My Best Guess on Outcomes of Marijuana Initiatives


DISTRICT OF COLUMBIA:  This column is being written a couple of days prior to the November 4th election, and will be published on Monday, Nov. 3, election eve. So it only seems appropriate to offer my prognosis on the four statewide marijuana-related voter initiatives, as well as a number of municipal voter initiatives in Michigan and Maine.

Our Opponents Claim the Sky Is Falling

Before setting out on this dangerous endeavor of projecting election results, I should acknowledge the emergence of a seemingly re-energized gang of drug warriors, still willing to exploit fear and misinformation to justify the continued criminal prohibition of marijuana, and to protect their jobs. Our opponents were clearly caught somewhat off-guard by the legalization victories in 2012 in Colorado and Washington, despite their opposition. These smug law-enforcement and drug counseling industry reps had grown accustomed to their ability to shape the public debate over marijuana policy, and to paint anyone who favored the option of legalizing and regulating marijuana as being out of the political mainstream.
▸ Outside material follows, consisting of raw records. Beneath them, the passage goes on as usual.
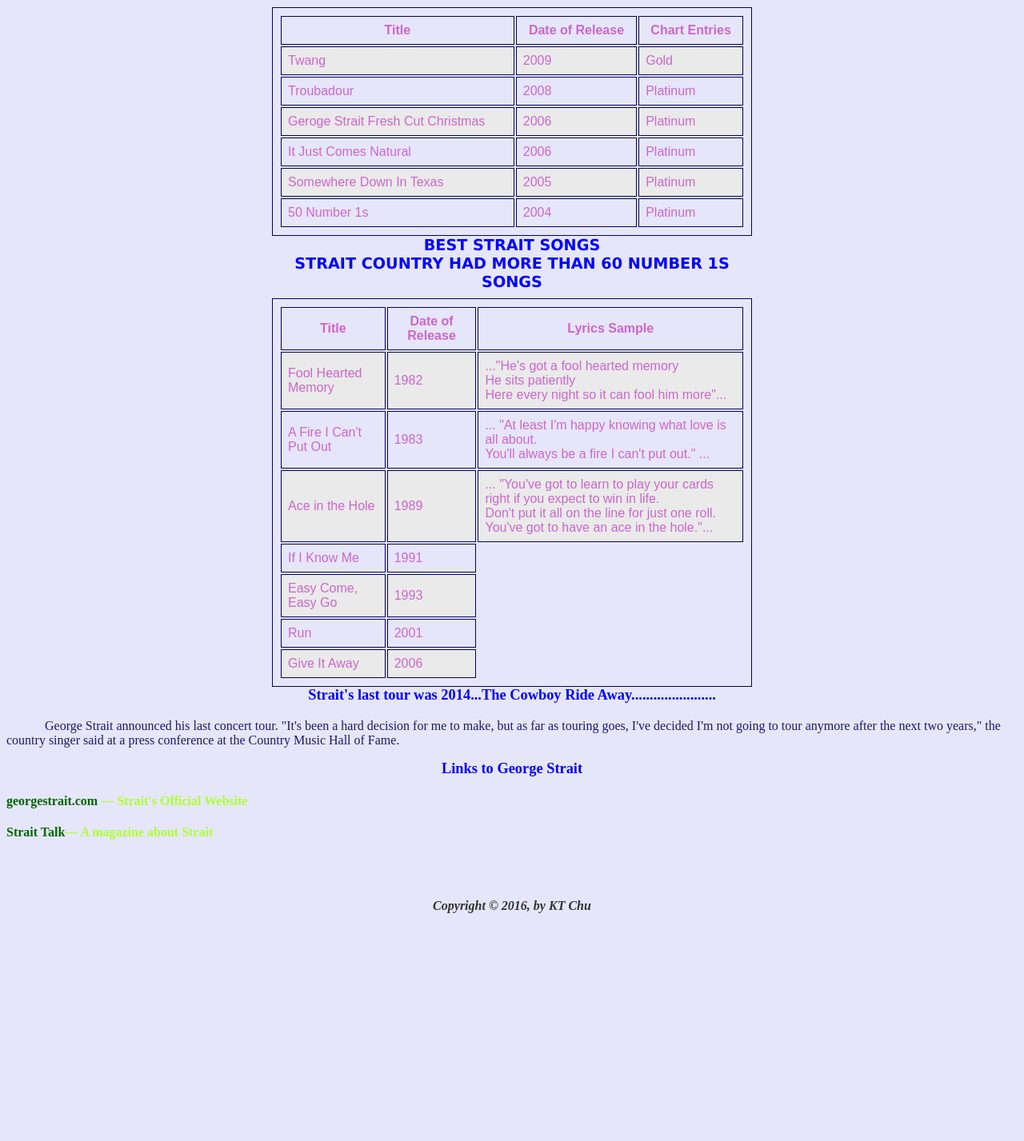
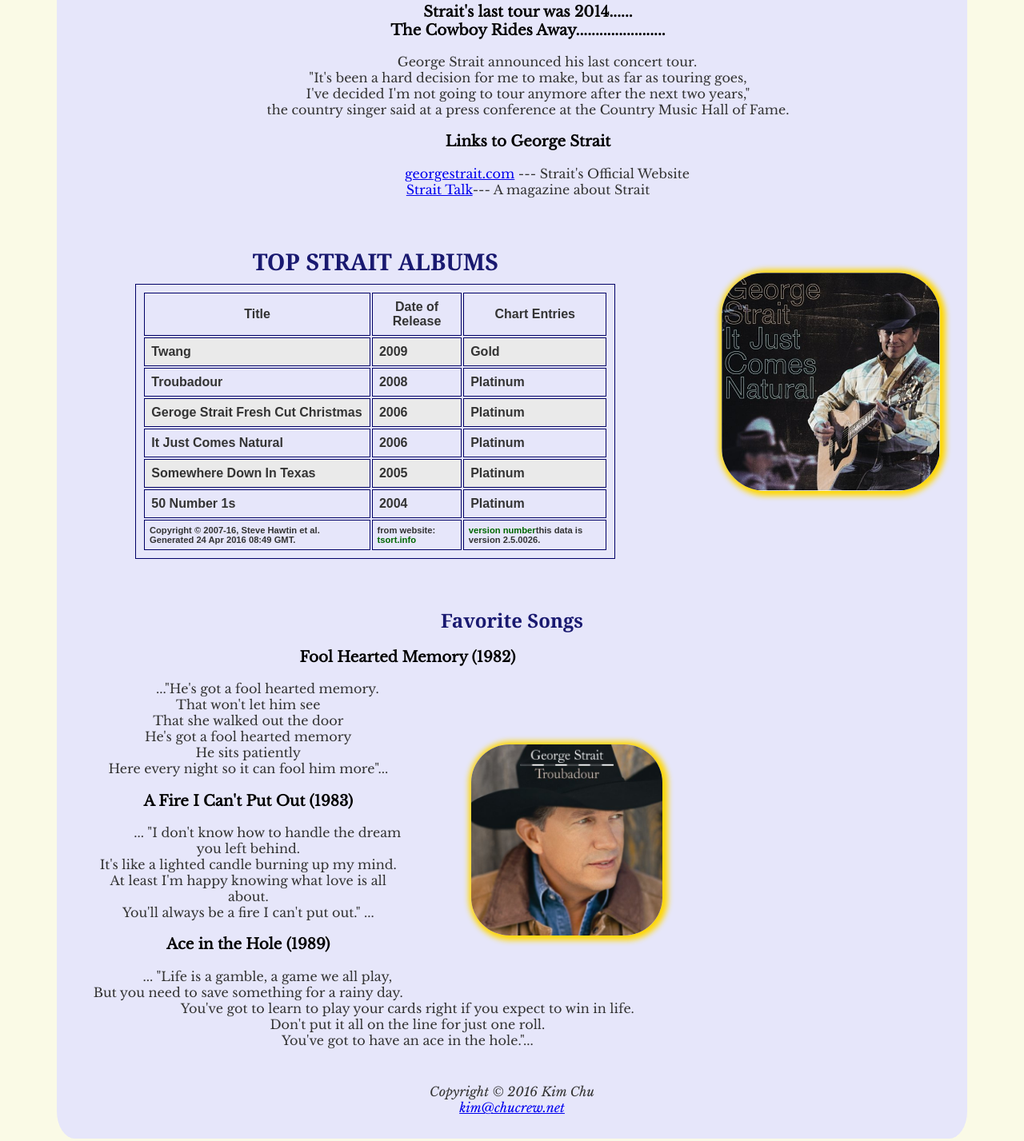
Before and after one commit to dingGator/C1821_Web_Authoring_2, a plain HTML site: page singer.html in a window 1280 px wide. Shown: the part 286-1713 px from the top of the page at 80% size. Before the commit the page ends 1489 px from the top, so only its background shows below. Drawn offline with nearby package versions, Linux system fonts and the light colour scheme.

Commit message:
Fav_Singer_Ex3
Favorite Singer Exercise 3 complete

```diff
--- a/my_Singer.css
+++ b/my_Singer.css
@@ -20,15 +20,6 @@
 
 
 header, main, nav, footer, figure, figcaption { display: block; }
-/********************************************
-* tag:body
- has background image
-*****************************************/
-
-body { background-color: #e6e6fa;
-       color: #adff2f;
-      background-image: url(images/IMG_20160227_142724.jpg);
-    }
 
 /********************************************
 *  tag: header, h1,#wrapper
@@ -171,6 +162,11 @@ caption { font-family: Verdana, sans-serif;
           padding-bottom: 0.5em;
           color:  #0000FF;
 }
+tfoot { font-family: Verdana, sans-serif;
+          font-weight: bold;
+          font-size: 0.7em;
+          color:  #0000FF;
+}
 .altrow {background-color: #eaeaea; }
 footer{text-align: center;}
 
@@ -280,6 +276,7 @@ li{
 ****************************************/
 p { color: #191970;
   text-indent: 3em;
+  text-align: center;
   }
 /********************************************
 * tag: aside
--- /dev/null
+++ b/my_Singer1.css
@@ -0,0 +1,276 @@
+/*******************************
+
+   CGS1820
+   Class Project #4 Excercise 6
+   Chapter 3 Hands-On Practices
+
+   Author: KT Chu
+   Date: 5/17/2016
+
+   File name: my_Singer1.css
+   Supporting files:	singer.html
+   Purpose:
+   To use CSS style sheet to add
+   colors and styles to HTML
+**************************************
+*/
+
+/********************************************
+*tag:header, main, nav, footer, figure, figcaption:
+* use display: block for all elements
+*****************************************/
+
+
+header, main, footer { display: block; }
+/********************************************
+* tag:body
+ has background color of light grayish yellow
+*****************************************/
+
+body { background-color: #fafae6;
+    }
+
+/********************************************
+*  tag: header, h1,#wrapper
+*   use googlefonts in header h1 and wrapper
+*****************************************/
+header, h1,#wrapper { margin-top: 0;
+  font-family: 'Libre Baskerville';
+}
+
+/********************************************
+* tag: wrapper
+* have background color of light grayish blue
+
+*****************************************/
+#wrapper {  background-color: #E6E6FA;
+  width:90%;
+  margin:auto;
+border-radius: 2%;
+}
+
+/********************************************
+* tag: floatright
+for the image in the main next to the table
+it floats right
+*****************************************/
+
+#floatright {
+  margin: 10%;
+  float: right;
+}
+/********************************************
+* tag: floatImg
+for the image in the Favorite Song part
+it floats right
+*****************************************/
+
+#floatImg {
+  margin: 10%;
+  float: right;
+}
+/********************************************
+* tag: h1
+top header: title page;
+*****************************************/
+
+
+h1 {  background-color: #191970;
+    color:  #E6E6FA;
+    padding: 1% 0;
+    font-size: 200%;
+    text-shadow: 3px 3px 5px #CCCCCC;
+    text-align: center;
+    border-radius: 25%;
+}
+
+/*************************************
+*h2 second line
+*************************************/
+
+h2 {
+    color:  #191970;
+    font-family:  Georgia, "Times New Roman", Times, serif;
+    text-align: center;
+    font-size: 1.5em;
+    margin: 0 0 0 0;
+}
+/********************************************
+* tag:h3
+* the title of the paragraphs
+*****************************************/
+
+h3{ text-align: center;
+  font-size: 1.15em;
+ }
+
+
+ /******************************************
+Table
+    1.  List five works by them
+    2.  Three Columns
+      * Title
+      * Date of Release
+      * Chart Entries
+
+    4.  Use the following elements correctly.
+      * Table element
+      * Table head
+      * Table body
+      * Table foot
+      * Table header
+      * Table row
+      * Table data
+
+
+****************************************/
+table { margin: auto;
+    border: 5px solid #000066;
+    width: 600px;
+}
+table, td, th { padding: 0.5em;
+         border: 1px solid #000066;
+         font-family: Arial, sans-serif;
+         font-weight: bold;
+         color: #333333;
+}
+caption { font-family: Verdana, sans-serif;
+          font-weight: bold;
+          font-size: 1.2em;
+          padding-bottom: 0.5em;
+          color: #333333;
+}
+tfoot { font-family: Verdana, sans-serif;
+          font-weight: bold;
+          font-size: 0.7em;
+          color: #333333;
+}
+.altrow {background-color: #eaeaea; }
+/********************************************
+* tag: flexbox_use
+* the webpages is configured for size greater ****
+*  this is to use the webkit &flexbox to configure website
+*  into two or three columns websites
+*  and to use with @media & flexbox to configure
+*  webpage for tablet (1024)and mobile(768)
+*****************************************/
+
+#flexbox_use {
+        width: 100%;
+        display: -webkit-flex;
+        display: flex;
+       -webkit-flex-direction:row;
+        flex-direction: row;
+
+    padding-bottom: 30px;
+    margin-bottom: 30px;
+    border-bottom-width: 30px;
+    margin-top: 30px;
+    border-top-width: 30px;
+    padding-top: 30px;
+
+     }
+
+main { padding:0 0; }
+
+/********************************************
+* tag: p
+* the description paragraphs
+****************************************/
+p {color: #333333;
+  text-align: center;
+  text-indent: 3em;
+  }
+
+ul {list-style-type: none;
+}
+
+/********************************************
+* use the webkit & flexbox to configure website
+*to format webpage to two columns or three columns
+*  and to use with @media to configure for
+*  this is to use the flexbox to configure
+*  website for tablet (1024)and mobile(768)
+*
+
+note:  flex and webkit-flex: should add up to 10;
+****************************************/
+main {
+  -webkit-flex:7;
+flex:7;
+}
+
+aside {
+  -webkit-flex:3;
+flex:3;
+}
+
+
+/********************************************
+* tag: .favorites
+*  the list of favorite songs
+*
+****************************************/
+.favorites {
+      width: 70%;
+      font-size: 1em;
+}
+/********************************************
+* tag: .favoritePoints img
+*  the images of George Strait
+*
+****************************************/
+
+.favorites img {width: 30%;}
+/********************************************
+* tag: main a
+*color is dark lime green for a tag in main
+****************************************/
+main a{color:#006600;
+  text-decoration: none;}
+
+
+/********************************************
+* tag: img
+*  The images of the page
+****************************************/
+
+img { width: 80%;
+ box-shadow: 2px 1px 7px 5px #ffd700;
+ border-radius: 20%;
+
+}
+
+
+/********************************************
+* tag: footer
+*  The footer color is very dark gray
+****************************************/
+
+footer {
+      color: #333333;
+      font-size: 100%;
+      font-style: italic;
+    text-align: center;
+    padding: 2.5%;
+}
+/****************************
+*  this is to use the @media to configure
+*  webpages for tablet (1024)and mobile(768)
+****************************************/
+
+@media only screen and (max-width: 1024px) {
+      #flexbox_use { -webkit-flex-direction: column;
+        flex-direction: column;}
+            body { margin: 0; padding: 1em; }
+            #wrapper { width: auto;
+              margin:0;}
+        h1 { font-size: 200%; }
+      main {padding:1em;}
+      img {width: 70%;}
+
+
+     }
+
+@media only screen and (max-width: 768px) {
+}
--- a/singer.html
+++ b/singer.html
@@ -1,85 +1,105 @@
+<!DOCTYPE html>
+<html lang="en">
+<head>
+<!--      Required documentation
 
-<!DOCTYPE html> <!-- * A Document Type Definition tag .-->
-<html lang="en"><!-- * The opening <html> tag .-->
+  Name: KT Chu
+  Current Date: 5/17/2016
+  Class/assigment:
+  CGS1821 / Excercise 3
 
-<head><!--* A <head> section including required documentation, -->
-<!--
-Name: KT Chu
-Current Date: 5/16/2016
-Class / Assignment: CGS1821
-Week 2 Exercise 3
+  File name: singer.html
+  Language: HTML5
 
-Language: HTML5
-Purpose: A webpage about my favorite singer: George Strait
-Includes: none
-*************************************************
-Include the following information about your subject:
-	* An introductory paragraph about them
-	* A list of something related to them
-	* An image related to your subject.
-	* A properly formed hyperlink to an external page related to your subject
-	(Hint: there should be text displaying not the URL)
-	Create a Table
-		1.	In a table, display the following information about your subject:
-		2.	List five works by them and display information on them in a table.
-		3.	Your table must contain the following information for each work:
-			*	Title
-			*	Date of Release / Publication
-			*	Your choice (comment, price, awards received, etc.)
+  Includes:   my_Singer.css
+              to add color and font style
+********************************
+  Purpose:
+  To add table to web site
+*******************************
+The website has:
+An introductory paragraph about George Strait
+A Table about his best Albums rankings
+List of personal favorite songs
 
-		4.	Your table must have & use the following elements correctly.
-			*	Table element
-			*	Table head
-			*	Table body
-			*	Table foot
-			*	Table header
-			*	Table row
-			*	Table data
-
-***************************************************
 -->
 
 <title>My Favorite Singer</title> <!-- * A page title -->
 <meta charset="utf-8">   <!-- * The <meta> tag -->
-<link rel="stylesheet" href="my_Singer.css" >
-
+<meta name="viewport" content="width=device-width, initial-scale=1.0">
+<link href='https://fonts.googleapis.com/css?family=Libre+Baskerville:400,400italic' rel='stylesheet' type='text/css'>
+<link rel="stylesheet" href="my_Singer1.css" >
+ <!--[if lt IE 9]>
+   <script src="http://html5shim.googlecode.com/svn/trunk/html5.js"> </script>
+<![endif]-->
 </head>
-<body >
+<body>
+<div id="wrapper">
 <header>
 	<h1>GEORGE STRAIT</h1>
-	<h3>King George .... King of Country .... Strait Country .... </h3>
+	<h2>King George .... King of Country .... Strait Country .... </h2>
+</header>
 
-</header>
-<main>
-	<div>
-		<!--* Multiple Heading Elements-->
+<div>
+<!--An introductory paragraph about George Strait-->
+<ul>
+<li>
 		<h2>A Simple Great Country Singer</h2>
 		<p>
-			George Strait is a great country singer.  His simplicity in style enhances his great voice.<br>  His songs are simple and full of meaning.  He sings simple country songs.  He does not mix country music with any other genre.<br>  Some country artists have criticized the simplicity of his concerts and stage show, but they have not convinced him to change.<br> His fans do not see a need for him to change perfection.  They love Strait just the way he is.<br>
+
+			George Strait is a great country singer.  His simplicity in style enhances his great voice.<br>
+			His songs are simple and full of meaning.  He sings simple country songs.  He does not mix country music with any other genre.<br>
+			Some artists have criticized the simplicity of his music, song, concert and stage show, but they did not convinced him to change.<br>
+			His fans never needed to change PERFECTION AND PURE GOLD.<br>
 		</p>
-		</div>
-<div>
+		</li>
+<li>
+		<h3>Strait's last tour was 2014......<br>
+		The Cowboy Rides Away.......................</h3>
+		<p>
+
+
+		George Strait announced his last concert tour.<br>
+		 "It's been a hard decision for me to make, but as far as touring goes,<br>
+		 I've decided I'm not going to tour anymore after the next two years," <br>
+		 the country singer said at a press conference at the Country Music Hall of Fame.<br>
+		 </p>
+</li>
+<li>
+
+		<h3>	Links to George Strait<br></h3>
+  		<p>	<a href = "http://www.georgestrait.com/Index.asp">georgestrait.com</a> <!--*One hyperlink-->
+  	     	--- Strait's Official Website<br>
+
+  	 		<a href = "http://www.georgestrait.com/Assets/strait_talk/pdf/members/st_maraprmay14.pdf">
+  	    	Strait Talk</a>--- A magazine about Strait<br>
+  	    </p>
+
+</li>
+</ul>
+</div>
+<div id="flexbox_use">
+<main>
 <table>
 <!--********************************************************************
-a Table
-		1.	In a table, display the following information about your subject:
-		2.	List five works by them and display information on them in a table.
-		3.	Your table must contain the following information for each work:
-			*	Title
-			*	Date of Release / Publication
-			*	Your choice (comment, price, awards received, etc.)
+Table
+    1.  List five works by them
+    2.  Three Columns
+      * Title
+      * Date of Release
+      * Chart Entries
 
-		******************************
- table have & use the following elements .
-			*	Table element
-			*	Table head
-			*	Table body
-			*	Table foot
-			*	Table header
-			*	Table row
-			*	Table data
+    4.  Use the following elements correctly.
+      * Table element
+      * Table head
+      * Table body
+      * Table foot
+      * Table header
+      * Table row
+      * Table data
+
 **************************************************************-->
- <caption>TOP STRAIT ALBUMS</caption>
+ <caption><h2>TOP STRAIT ALBUMS</h2></caption>
 <thead>
 <tr>
 
@@ -120,79 +140,63 @@ a Table
     	<td>Platinum</td>
     </tr>
 
-    </tbody>
+</tbody>
+<tfoot><tr>
+<td>Copyright &copy; 2007-16, Steve Hawtin et
+al.  Generated 24 Apr 2016 08:49 GMT.
+</td>
+<td>from website:<br>  <a href="http://tsort.info/">tsort.info</a>
+</td>
+<td><a href="http://tsort.info/music/1g0936.htm">version number</a>this data is
+version 2.5.0026.
+
+</td>
+</tr></tfoot>
+
 </table>
+</main>
+<aside>
+<img  id="floatImg" src="GS_ItJustComesNatural.jpg" alt="GeorgeStrait">
+</aside>
 </div>
-	<table>
- <caption>BEST STRAIT SONGS<br>
- STRAIT COUNTRY HAD MORE THAN 60 NUMBER 1S SONGS</caption>
-<thead>
-<tr>
+	<div>
 
-    <th>Title</th>
-    <th>Date of Release</th>
-    <th>Lyrics Sample</th>
-    </tr>
-</thead>
-<tbody>
-    <tr class="altrow">
-    <td> Fool Hearted Memory</td>
-    <td>1982</td>
-    <td> ..."He's got a fool hearted memory<br>
+		<h2>Favorite Songs</h2>
+			<ul class = "favorites"><!--*  Unordered list -->
+
+			<li>
+			<h3> Fool Hearted Memory  (1982)</h3>
+			<img  id="floatright" src="GS_Troubadour.jpg" alt="GeorgeStrait">
+				<p>	..."He's got a fool hearted memory.<br>
+				          That won't let him see <br>
+				          That she walked out the door<br>
+					      He's got a fool hearted memory<br>
 					      He sits patiently<br>
-					      Here every night so it can fool him more"...<br></td>
-    </tr>
-    <tr>
-<td> A Fire I Can't Put Out</td>
-<td>1983</td>
-
-      <td>... "At least I'm happy knowing what love is all about.<br>
+					      Here every night so it can fool him more"...<br>
+					      </p>
+</li>
+			<li>
+			<h3> A Fire I Can't Put Out  (1983)</h3>
+		<p>		   ... "I don't know how to handle the dream you left behind.<br>
+							It's like a lighted candle burning up my mind.<br>
+							At least I'm happy knowing what love is all about.<br>
 							You'll always be a fire I can't put out." ...<br>
-</td>
-</tr>
-<tr class="altrow">
-<td> Ace in the Hole</td>
-<td>1989</td>
-				<td>   ... "You've got to learn to play your cards right if you expect to win in life.<br>
+							</p>
+</li>
+			<li> <h3>Ace in the Hole  (1989)</h3>
+				 <p>  ... "Life is a gamble, a game we all play,<br>
+							But you need to save something for a rainy day.<br>
+							You've got to learn to play your cards right if you expect to win in life.<br>
 							Don't put it all on the line for just one roll.<br>
 							You've got to have an ace in the hole."...<br>
-				</td>
-</tr>
- <tr >
-    <td>If I Know Me</td>
-    <td>1991</td>
- </tr>
- <tr class="altrow">
-    <td> Easy Come, Easy Go</td>
-    <td>1993</td>
- </tr>
- <tr>
-    <td> Run</td>
-    <td>2001</td>
- </tr>
- <tr class="altrow">
-    <td>Give It Away</td>
-    <td>2006</td>
- </tr>
-</tbody>
-</table>
+							</p>
+</li>
+				</ul>
+</div>
 
-	<div>
-		<h3>Strait's last tour was 2014...The Cowboy Ride Away.......................</h3>
-		<p>George Strait announced his last concert tour. "It's been a hard decision for me to make, but as far as touring goes, I've decided I'm not going to tour anymore after the next two years," the country singer said at a press conference at the Country Music Hall of Fame.</p>
-
-	</div>
-	<div>
-			<h3>Links to George Strait</h3>
-  			<h4><a href = "http://www.georgestrait.com/Index.asp">georgestrait.com</a> <!--*One hyperlink-->
-  	     	--- Strait's Official Website</h4>
-
-  	 		<h4><a href = "http://www.georgestrait.com/Assets/strait_talk/pdf/members/st_maraprmay14.pdf">
-  	    	Strait Talk</a>--- A magazine about Strait</h4>
-	</div>
-</main>
-<footer>
-	<h4>Copyright &copy; 2016, by KT Chu</h4>
+<footer >
+			Copyright &copy; 2016 Kim Chu <br><a href="mailto:kim@chucrew.net">kim@chucrew.net</a>
 </footer>
+</div>
 </body>
 </html>
```
Also changed, not shown: GS_ItJustComesNatural.jpg (added), GS_Troubadour.jpg (added), GS_Twang.jpg (added).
Over the last several months, we have seen Kevin Sabet with Project Sam, the principal remaining anti-marijuana zealots supporting prohibition, making outrageous claims about the experience with legalization in these first two states, claiming all sorts of unintended consequences. One vocal opponent of the Florida initiative recently  referred to the overwhelmingly favorable experience in Colorado as the “Colorado calamity.” The Brookings Institution, in fact, did a comprehensive report on the first six-months of legalization in CO, and found the roll-out of the new law had been overwhelmingly successful. But no one needs to worry Sabet and his ilk with the facts.

One of our opponents in Oregon recently claimed at a public debate that five children in Colorado had died from overdosing on edibles, only to be embarrassed into apologizing and retracting the statement when confronted with demands for the evidence (which, of course, did not exist, since it is impossible to die from an overdose of marijuana, either edible or smoked). While the number of these ideologues making new claims of “reefer madness” is small, they continue to get national media attention with their allegations, and to confuse and dumb-down the public debate.

Read full article @